Exercise
Only a number is wanted here: how many lines in the records below contain the string "effect".

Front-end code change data
━━━━━━
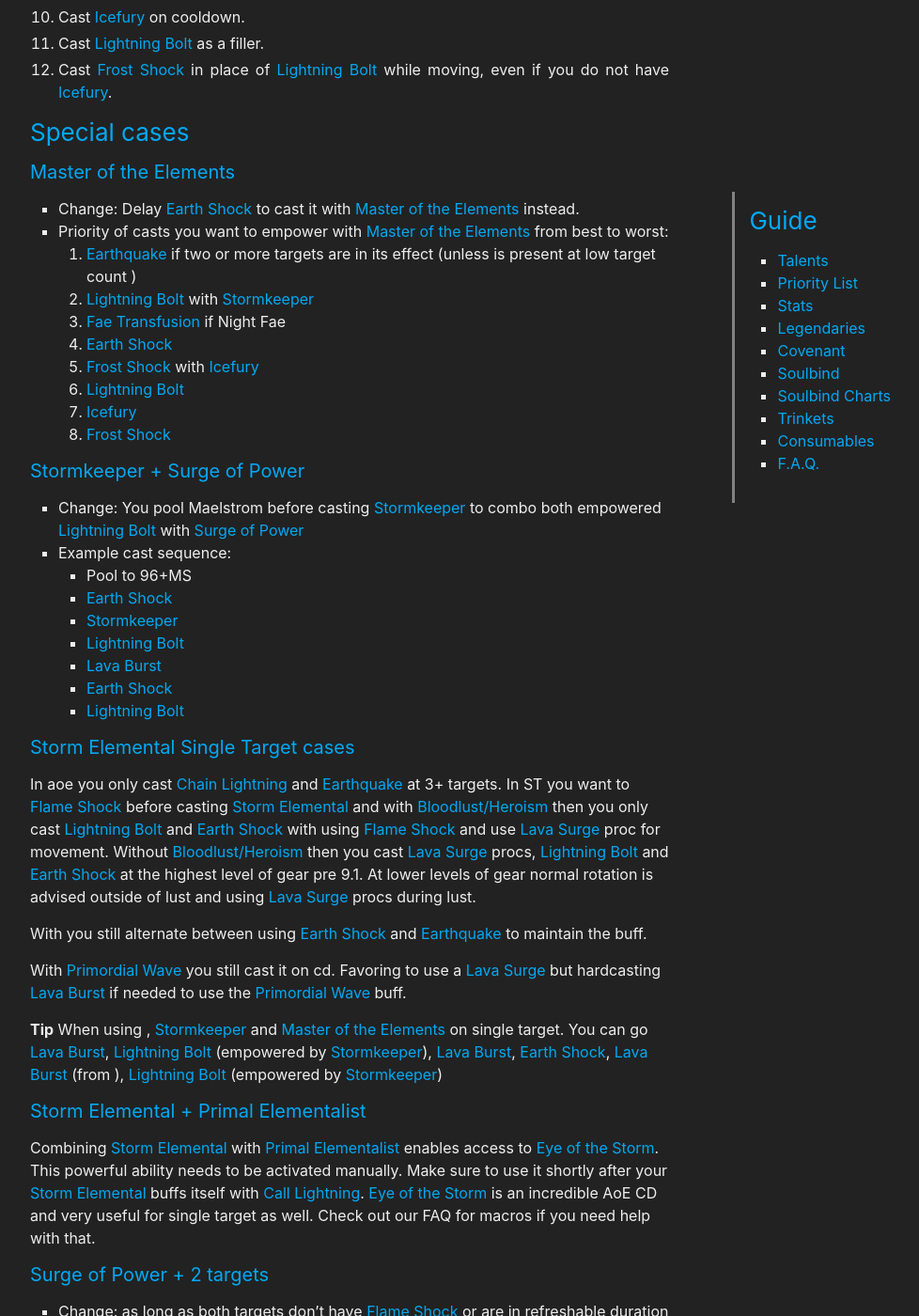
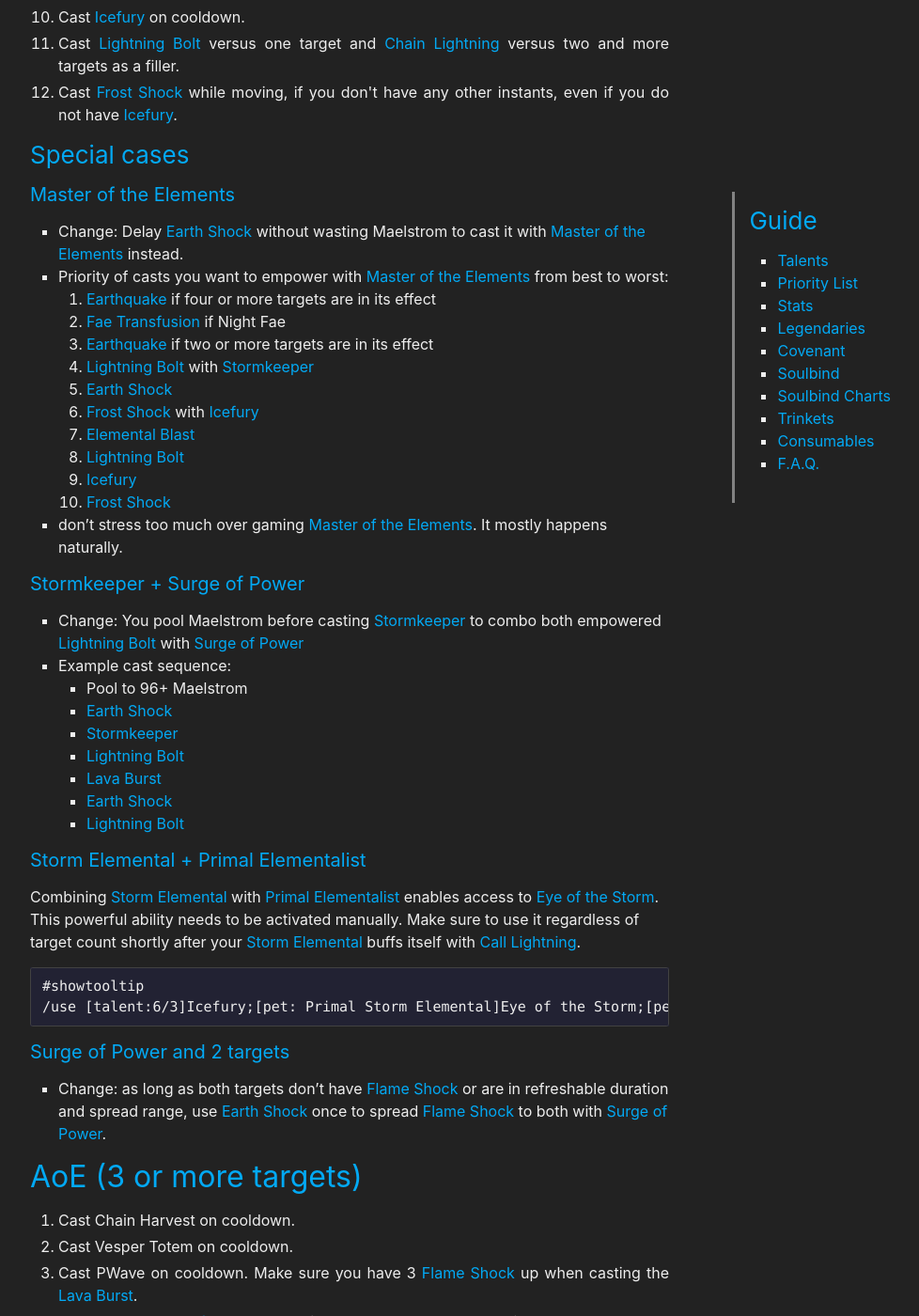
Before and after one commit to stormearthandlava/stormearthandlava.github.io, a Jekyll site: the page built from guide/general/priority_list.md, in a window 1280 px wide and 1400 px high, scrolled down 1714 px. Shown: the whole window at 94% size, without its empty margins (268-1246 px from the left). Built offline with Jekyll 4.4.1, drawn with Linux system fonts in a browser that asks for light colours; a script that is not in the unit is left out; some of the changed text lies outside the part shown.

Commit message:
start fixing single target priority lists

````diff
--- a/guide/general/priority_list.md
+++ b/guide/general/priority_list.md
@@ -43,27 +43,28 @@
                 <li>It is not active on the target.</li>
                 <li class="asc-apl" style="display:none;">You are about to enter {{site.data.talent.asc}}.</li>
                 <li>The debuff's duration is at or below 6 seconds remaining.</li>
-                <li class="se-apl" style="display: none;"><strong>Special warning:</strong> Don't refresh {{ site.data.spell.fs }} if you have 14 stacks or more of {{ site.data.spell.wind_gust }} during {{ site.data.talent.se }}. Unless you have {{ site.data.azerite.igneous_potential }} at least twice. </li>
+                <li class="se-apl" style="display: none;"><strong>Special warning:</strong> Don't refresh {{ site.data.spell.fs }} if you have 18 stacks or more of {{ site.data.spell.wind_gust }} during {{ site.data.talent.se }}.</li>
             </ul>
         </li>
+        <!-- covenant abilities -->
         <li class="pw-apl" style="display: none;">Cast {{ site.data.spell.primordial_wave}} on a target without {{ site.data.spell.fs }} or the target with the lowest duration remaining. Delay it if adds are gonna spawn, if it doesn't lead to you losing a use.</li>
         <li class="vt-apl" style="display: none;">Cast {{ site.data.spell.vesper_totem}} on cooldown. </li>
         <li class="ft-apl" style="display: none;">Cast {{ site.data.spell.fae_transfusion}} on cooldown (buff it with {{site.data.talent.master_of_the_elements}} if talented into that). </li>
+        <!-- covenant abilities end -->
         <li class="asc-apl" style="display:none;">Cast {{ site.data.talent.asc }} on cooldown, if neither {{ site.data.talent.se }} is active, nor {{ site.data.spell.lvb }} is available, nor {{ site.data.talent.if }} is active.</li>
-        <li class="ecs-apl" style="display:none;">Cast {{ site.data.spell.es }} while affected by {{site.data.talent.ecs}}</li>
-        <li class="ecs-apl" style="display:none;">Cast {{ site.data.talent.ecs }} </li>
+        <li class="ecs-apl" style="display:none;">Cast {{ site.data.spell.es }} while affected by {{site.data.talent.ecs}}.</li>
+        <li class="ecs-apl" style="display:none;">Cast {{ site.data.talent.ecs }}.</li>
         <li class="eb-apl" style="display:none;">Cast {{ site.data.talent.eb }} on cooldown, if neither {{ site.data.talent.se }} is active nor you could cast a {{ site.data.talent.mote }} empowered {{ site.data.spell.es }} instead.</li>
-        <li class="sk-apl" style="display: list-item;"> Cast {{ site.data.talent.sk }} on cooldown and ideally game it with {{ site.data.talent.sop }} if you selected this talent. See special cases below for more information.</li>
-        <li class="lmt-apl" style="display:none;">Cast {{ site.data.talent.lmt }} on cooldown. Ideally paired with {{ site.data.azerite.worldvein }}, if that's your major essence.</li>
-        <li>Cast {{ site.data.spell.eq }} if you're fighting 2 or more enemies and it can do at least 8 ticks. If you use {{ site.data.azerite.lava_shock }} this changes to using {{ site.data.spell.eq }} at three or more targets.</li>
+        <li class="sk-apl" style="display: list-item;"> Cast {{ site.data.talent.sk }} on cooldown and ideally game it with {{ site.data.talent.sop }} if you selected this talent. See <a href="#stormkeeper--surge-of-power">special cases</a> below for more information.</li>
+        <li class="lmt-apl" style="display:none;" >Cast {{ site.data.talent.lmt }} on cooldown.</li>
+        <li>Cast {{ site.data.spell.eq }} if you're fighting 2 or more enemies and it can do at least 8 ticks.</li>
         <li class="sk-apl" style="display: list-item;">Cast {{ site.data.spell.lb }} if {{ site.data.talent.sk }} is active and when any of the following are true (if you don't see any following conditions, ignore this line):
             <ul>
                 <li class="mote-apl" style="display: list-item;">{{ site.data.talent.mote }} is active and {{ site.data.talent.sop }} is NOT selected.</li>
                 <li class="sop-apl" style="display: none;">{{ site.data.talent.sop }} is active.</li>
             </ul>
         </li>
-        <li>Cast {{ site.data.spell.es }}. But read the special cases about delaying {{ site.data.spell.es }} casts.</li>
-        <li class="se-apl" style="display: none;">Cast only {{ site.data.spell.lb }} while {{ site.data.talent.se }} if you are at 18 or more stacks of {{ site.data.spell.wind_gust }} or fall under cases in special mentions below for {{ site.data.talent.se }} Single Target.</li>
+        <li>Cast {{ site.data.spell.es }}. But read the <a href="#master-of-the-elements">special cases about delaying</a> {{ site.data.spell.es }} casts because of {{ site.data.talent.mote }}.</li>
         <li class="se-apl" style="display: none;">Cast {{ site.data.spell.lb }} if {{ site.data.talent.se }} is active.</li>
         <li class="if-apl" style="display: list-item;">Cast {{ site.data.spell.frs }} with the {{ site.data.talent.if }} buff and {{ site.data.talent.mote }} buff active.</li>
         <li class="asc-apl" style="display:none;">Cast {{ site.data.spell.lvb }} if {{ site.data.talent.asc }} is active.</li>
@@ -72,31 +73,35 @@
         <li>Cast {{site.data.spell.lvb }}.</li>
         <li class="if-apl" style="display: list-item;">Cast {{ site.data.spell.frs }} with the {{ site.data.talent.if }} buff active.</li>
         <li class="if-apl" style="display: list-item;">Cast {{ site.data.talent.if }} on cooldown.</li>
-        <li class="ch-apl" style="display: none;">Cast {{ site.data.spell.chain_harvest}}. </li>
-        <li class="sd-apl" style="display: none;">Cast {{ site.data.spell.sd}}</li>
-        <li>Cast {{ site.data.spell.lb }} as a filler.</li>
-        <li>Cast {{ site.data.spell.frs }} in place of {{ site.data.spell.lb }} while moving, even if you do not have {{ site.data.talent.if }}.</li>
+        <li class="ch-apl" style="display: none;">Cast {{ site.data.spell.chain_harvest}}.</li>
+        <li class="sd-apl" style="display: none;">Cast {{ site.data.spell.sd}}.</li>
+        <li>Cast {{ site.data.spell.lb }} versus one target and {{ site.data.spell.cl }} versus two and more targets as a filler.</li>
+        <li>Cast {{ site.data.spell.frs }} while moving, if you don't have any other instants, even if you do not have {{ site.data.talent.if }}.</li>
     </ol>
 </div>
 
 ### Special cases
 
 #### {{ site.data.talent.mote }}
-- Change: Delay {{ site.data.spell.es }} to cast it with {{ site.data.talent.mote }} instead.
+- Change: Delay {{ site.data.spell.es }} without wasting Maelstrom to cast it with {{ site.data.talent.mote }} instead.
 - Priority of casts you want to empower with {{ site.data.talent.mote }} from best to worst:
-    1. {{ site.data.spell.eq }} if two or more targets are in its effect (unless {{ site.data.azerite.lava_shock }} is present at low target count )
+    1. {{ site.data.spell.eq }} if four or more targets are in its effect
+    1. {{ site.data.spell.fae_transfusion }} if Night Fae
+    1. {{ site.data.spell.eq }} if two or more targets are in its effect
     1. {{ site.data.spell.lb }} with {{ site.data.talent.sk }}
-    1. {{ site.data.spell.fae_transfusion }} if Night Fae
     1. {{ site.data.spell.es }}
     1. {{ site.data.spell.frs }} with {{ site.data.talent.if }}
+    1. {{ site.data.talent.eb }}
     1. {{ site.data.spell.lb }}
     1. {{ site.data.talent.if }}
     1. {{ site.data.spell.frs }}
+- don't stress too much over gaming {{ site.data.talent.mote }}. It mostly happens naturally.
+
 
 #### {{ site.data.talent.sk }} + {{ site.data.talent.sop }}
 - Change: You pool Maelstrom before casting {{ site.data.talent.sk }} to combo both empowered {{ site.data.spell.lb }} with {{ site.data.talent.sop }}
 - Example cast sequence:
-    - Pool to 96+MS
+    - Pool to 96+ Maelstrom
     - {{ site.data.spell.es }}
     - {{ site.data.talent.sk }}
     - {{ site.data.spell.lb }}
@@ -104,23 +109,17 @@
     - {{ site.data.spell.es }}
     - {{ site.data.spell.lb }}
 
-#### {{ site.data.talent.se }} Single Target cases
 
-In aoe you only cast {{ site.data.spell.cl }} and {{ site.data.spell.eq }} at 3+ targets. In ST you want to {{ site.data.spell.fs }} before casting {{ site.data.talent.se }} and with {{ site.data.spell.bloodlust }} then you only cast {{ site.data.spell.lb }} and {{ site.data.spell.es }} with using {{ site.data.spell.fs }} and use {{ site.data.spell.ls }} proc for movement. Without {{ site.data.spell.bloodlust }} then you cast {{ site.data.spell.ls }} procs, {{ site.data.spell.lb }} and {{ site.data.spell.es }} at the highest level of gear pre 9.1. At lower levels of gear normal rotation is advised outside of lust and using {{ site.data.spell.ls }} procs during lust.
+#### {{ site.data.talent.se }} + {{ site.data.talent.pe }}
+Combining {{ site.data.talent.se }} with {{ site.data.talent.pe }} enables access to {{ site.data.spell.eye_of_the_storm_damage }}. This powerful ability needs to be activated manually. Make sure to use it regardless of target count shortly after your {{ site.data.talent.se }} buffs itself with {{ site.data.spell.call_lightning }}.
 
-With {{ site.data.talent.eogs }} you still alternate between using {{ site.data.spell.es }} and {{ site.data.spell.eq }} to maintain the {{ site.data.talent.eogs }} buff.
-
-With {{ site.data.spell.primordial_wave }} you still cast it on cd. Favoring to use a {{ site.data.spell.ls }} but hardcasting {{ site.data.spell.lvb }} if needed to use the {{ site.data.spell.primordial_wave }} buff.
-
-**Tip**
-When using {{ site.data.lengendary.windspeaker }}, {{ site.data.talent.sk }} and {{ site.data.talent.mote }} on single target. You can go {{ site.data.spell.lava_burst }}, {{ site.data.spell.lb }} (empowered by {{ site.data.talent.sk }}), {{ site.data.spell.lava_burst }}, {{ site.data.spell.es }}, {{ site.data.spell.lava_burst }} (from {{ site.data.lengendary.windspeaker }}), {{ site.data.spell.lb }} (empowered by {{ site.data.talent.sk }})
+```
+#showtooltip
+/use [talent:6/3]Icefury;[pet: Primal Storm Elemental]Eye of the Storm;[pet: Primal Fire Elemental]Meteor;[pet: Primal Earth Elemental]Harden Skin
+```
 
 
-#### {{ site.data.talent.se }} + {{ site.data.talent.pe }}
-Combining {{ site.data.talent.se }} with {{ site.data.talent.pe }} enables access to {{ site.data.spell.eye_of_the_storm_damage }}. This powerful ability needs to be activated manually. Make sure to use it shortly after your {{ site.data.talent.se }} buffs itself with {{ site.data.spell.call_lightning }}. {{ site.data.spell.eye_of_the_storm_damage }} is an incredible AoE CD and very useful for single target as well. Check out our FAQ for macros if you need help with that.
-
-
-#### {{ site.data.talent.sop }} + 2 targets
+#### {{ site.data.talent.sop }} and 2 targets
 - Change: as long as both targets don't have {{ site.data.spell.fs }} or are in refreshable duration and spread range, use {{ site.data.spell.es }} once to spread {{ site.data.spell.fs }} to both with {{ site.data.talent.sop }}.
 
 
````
━━━━━━
Task answer
3